Work to complete:
Among the entries, which lines carry the string "PHASES"? Copy each of them.

Segment Open

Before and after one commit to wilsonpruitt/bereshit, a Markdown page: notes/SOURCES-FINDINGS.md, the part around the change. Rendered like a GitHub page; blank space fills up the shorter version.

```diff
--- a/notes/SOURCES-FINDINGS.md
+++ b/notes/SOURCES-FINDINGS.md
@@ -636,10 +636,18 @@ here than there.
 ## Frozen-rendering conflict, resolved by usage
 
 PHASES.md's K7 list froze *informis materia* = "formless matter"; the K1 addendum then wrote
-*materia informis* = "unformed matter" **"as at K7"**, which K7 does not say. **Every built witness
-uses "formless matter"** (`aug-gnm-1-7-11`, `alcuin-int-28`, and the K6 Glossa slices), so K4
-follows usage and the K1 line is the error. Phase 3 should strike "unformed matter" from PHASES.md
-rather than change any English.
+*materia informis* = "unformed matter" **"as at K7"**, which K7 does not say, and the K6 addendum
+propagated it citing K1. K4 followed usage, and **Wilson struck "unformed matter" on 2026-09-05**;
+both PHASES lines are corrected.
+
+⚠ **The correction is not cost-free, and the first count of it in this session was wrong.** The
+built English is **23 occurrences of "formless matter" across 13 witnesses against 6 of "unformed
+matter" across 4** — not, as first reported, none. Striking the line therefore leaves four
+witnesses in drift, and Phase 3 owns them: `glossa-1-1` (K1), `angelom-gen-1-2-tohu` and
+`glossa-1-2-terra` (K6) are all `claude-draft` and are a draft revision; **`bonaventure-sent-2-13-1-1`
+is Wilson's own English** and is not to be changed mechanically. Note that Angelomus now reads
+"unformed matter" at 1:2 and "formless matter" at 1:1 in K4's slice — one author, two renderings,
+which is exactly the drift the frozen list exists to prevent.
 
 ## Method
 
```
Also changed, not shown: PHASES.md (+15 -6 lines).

Segment Closed
Segment Open

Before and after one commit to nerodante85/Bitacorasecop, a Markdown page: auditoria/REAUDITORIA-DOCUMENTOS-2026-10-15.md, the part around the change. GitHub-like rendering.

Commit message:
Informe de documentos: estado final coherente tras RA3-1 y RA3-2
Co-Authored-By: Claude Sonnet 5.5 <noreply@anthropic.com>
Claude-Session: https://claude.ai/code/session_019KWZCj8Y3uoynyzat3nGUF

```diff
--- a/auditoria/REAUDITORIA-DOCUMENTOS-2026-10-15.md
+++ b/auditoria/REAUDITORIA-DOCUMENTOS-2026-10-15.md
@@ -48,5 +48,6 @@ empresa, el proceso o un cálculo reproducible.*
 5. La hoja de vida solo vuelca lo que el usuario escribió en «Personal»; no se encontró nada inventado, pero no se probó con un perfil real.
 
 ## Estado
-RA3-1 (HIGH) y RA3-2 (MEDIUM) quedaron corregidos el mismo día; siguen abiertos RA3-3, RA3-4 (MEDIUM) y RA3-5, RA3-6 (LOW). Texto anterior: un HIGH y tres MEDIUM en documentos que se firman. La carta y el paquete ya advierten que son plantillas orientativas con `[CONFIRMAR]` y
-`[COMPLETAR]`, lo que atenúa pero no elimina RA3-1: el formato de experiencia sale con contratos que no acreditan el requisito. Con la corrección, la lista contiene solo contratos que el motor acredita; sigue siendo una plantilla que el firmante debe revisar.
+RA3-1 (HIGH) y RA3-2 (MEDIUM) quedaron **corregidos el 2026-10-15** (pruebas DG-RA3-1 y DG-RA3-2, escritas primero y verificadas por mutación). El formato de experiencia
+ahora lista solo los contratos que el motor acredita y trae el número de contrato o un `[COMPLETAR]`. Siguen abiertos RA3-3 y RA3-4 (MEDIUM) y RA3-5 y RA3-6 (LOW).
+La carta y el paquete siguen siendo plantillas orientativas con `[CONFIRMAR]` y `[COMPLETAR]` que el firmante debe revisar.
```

Segment Closed

Task output:
 PHASES.md's K7 list froze *informis materia* = "formless matter"; the K1 addendum then wrote
-follows usage and the K1 line is the error. Phase 3 should strike "unformed matter" from PHASES.md
+both PHASES lines are corrected.
Also changed, not shown: PHASES.md (+15 -6 lines).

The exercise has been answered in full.